Ugh. Is it that time already? You know, that time you dread when you have to figure out what to say in your next email. That time when you think up five other things you could be doing instead. Sure, the act of writing your email can be the hardest part of email marketing. But it doesn’t have to be.
For business owners like Rick Lombardi, owner of The Vin Bin, a wine and cheese shop with locations in Marlborough, Hopkinton, and Southborough, Massachusetts, Constant Contact is the perfect way to reac ...
Back in 2009, Molly decided to go out on her own as a voice teacher. She put out ads on Craigslist to drum up business, and used simple headlines that read: “Voice Lessons.” Obviously, she was hoping to attract people looking for, um, voice lessons.
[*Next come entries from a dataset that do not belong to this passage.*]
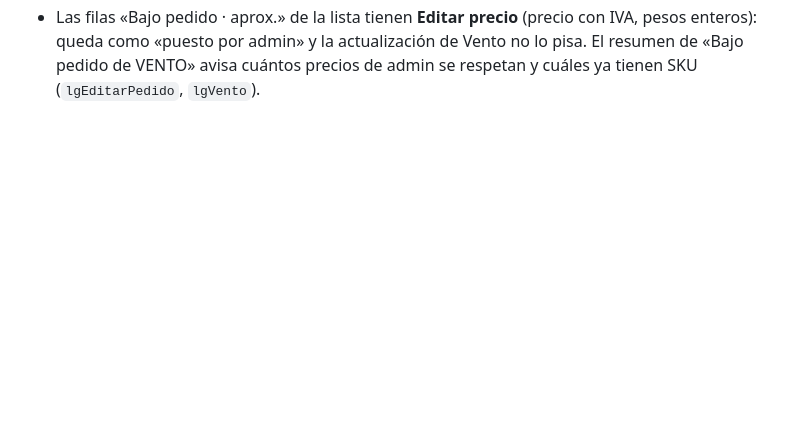
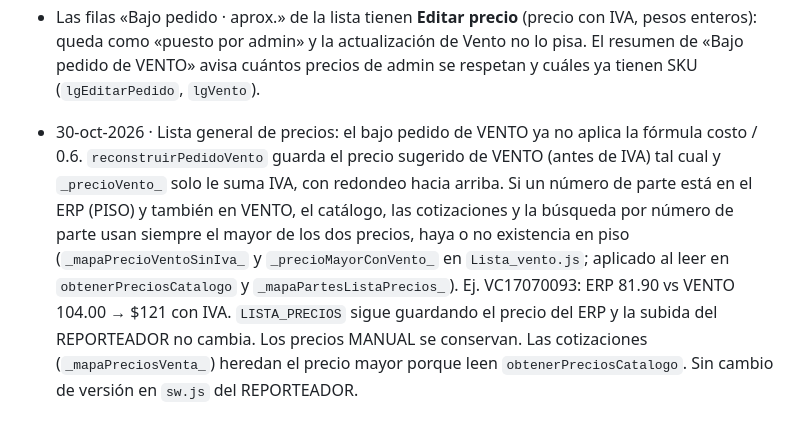
Before and after one commit to coodinadorgenref-GC/REPORTEADOR, a Markdown page: HISTORIAL.md, the part around the change. GitHub-like rendering; blank space fills up the shorter version.

```diff
--- a/HISTORIAL.md
+++ b/HISTORIAL.md
@@ -126,3 +126,5 @@ Dashboard web (PWA) de Grupo Camejo: inventario valorizado, clasificación, vent
 - La consulta de la lista ahora busca también por número de parte y muestra las filas «Bajo pedido · aprox.».
 - **Talleres solo admin (v86)**: `puedeVerTalleres()` = `esAdminCuenta()` (antes también Gerente). Con eso desaparecen para el Gerente la pestaña, la tarjeta del Panel General, los filtros y la sección Talleres de Exportar reporte. Cierres mensuales de inventario ya era solo admin desde v85.
 - Las filas «Bajo pedido · aprox.» de la lista tienen **Editar precio** (precio con IVA, pesos enteros): queda como «puesto por admin» y la actualización de Vento no lo pisa. El resumen de «Bajo pedido de VENTO» avisa cuántos precios de admin se respetan y cuáles ya tienen SKU (`lgEditarPedido`, `lgVento`).
+
+- 30-oct-2026 · Lista general de precios: el bajo pedido de VENTO ya no aplica la fórmula costo / 0.6. `reconstruirPedidoVento` guarda el precio sugerido de VENTO (antes de IVA) tal cual y `_precioVento_` solo le suma IVA, con redondeo hacia arriba. Si un número de parte está en el ERP (PISO) y también en VENTO, el catálogo, las cotizaciones y la búsqueda por número de parte usan siempre el mayor de los dos precios, haya o no existencia en piso (`_mapaPrecioVentoSinIva_` y `_precioMayorConVento_` en `Lista_vento.js`; aplicado al leer en `obtenerPreciosCatalogo` y `_mapaPartesListaPrecios_`). Ej. VC17070093: ERP 81.90 vs VENTO 104.00 → $121 con IVA. `LISTA_PRECIOS` sigue guardando el precio del ERP y la subida del REPORTEADOR no cambia. Los precios MANUAL se conservan. Las cotizaciones (`_mapaPreciosVenta_`) heredan el precio mayor porque leen `obtenerPreciosCatalogo`. Sin cambio de versión en `sw.js` del REPORTEADOR.
```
The ads did attract people, but… After posting the ad many times, and receiving three or four responses each time, only one pers ...
I’m sure I don’t have to tell you how important it is to continually be growing your email contact list. But even as an experienced marketer, you may not be taking advantage of all the key locations or tools available to you. Use the following resources to build a quality permission-based email list as fast as possible.
At the beginning of every year, a friend of mine in the retail space vows to get serious about using email marketing for his shop. But then the day-to-day of running his business always gets in the way of those good intentions. Sound familiar? The situation got me thinking. What if we could break that pattern of wanting to do better with email but not being able to find the ...
I screwed up. Back during my consulting days, I met a potential client at a party hosted by a mutual friend. We spent part of the evening talking about a marketing initiative she was trying to get off the ground. We agreed to get in touch later to discuss the possibility of working together. She gave me her card and asked me to follow up with her. And that’s where I blew it.
Franchisees often struggle to find the time and the money to market, especially at start-up when owners are working day and night to keep the doors open and make payroll. They shouldn’t have to reinvent the wheel to do their own marketing. For franchisors, brand recognition and marketing are especially critical due to the sheer scale of the operation.
As someone marketing a small business, you may be on the lookout for the next big thing, hoping to find a silver bullet or advanced strategy to use in 2016. The truth is you probably don’t need any of those things. If you’re using email marketing to get the word out about your small business and retain existing customers, you already have a strong foundation in place.